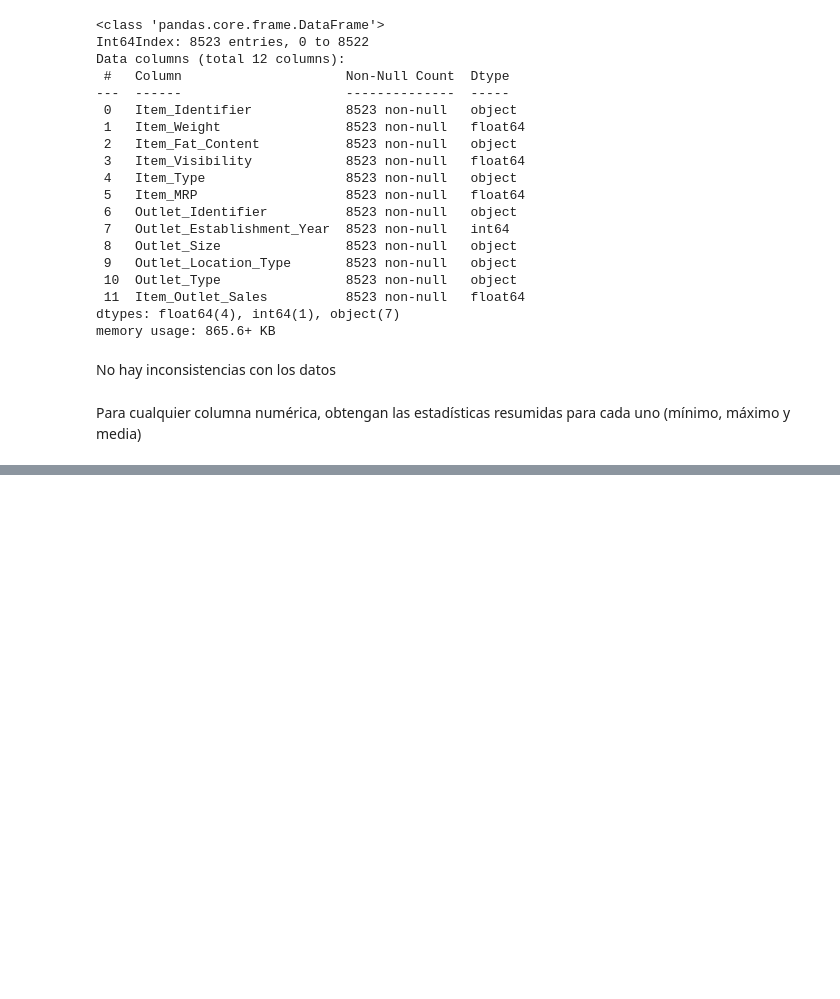
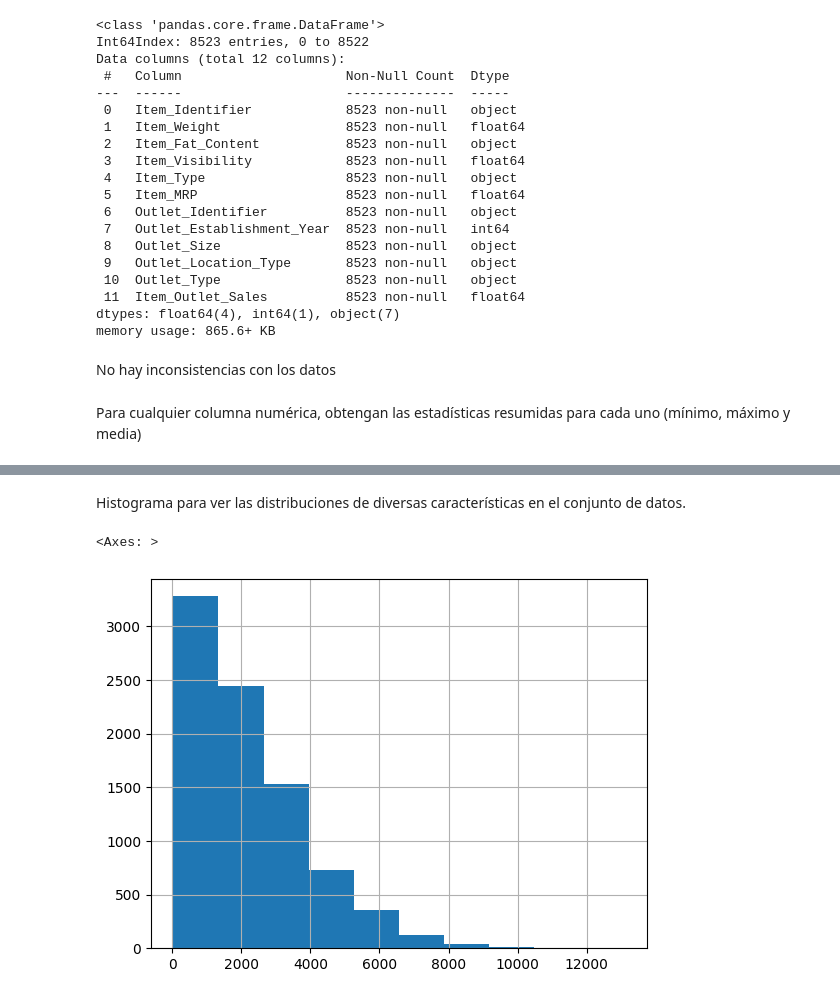
Before and after one commit to kevineladio/TELLER, a Jupyter notebook: predicciones_de_ventas.ipynb, the cells around one changed output, grey strips where cells are left out. Cells and saved outputs as stored; diff of their text form; code cells hidden in the pictures; blank space fills up the shorter version.

```diff
--- a/predicciones_de_ventas.ipynb
+++ b/predicciones_de_ventas.ipynb
@@ -133,0 +140,7 @@ df.describe()
+# %% [markdown]
+Histograma para ver las distribuciones de diversas características en el conjunto de datos.
+# %%
+df['Item_Outlet_Sales'].hist()
+# %% [output]
+<Axes: >
+[figure, added]
```
Also changed, not shown: parts of 8 cells of this notebook.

**Task to carry out**
Using the listing above, work out how many of its lines include "cells", and give only the result.

**Exercise solution**
2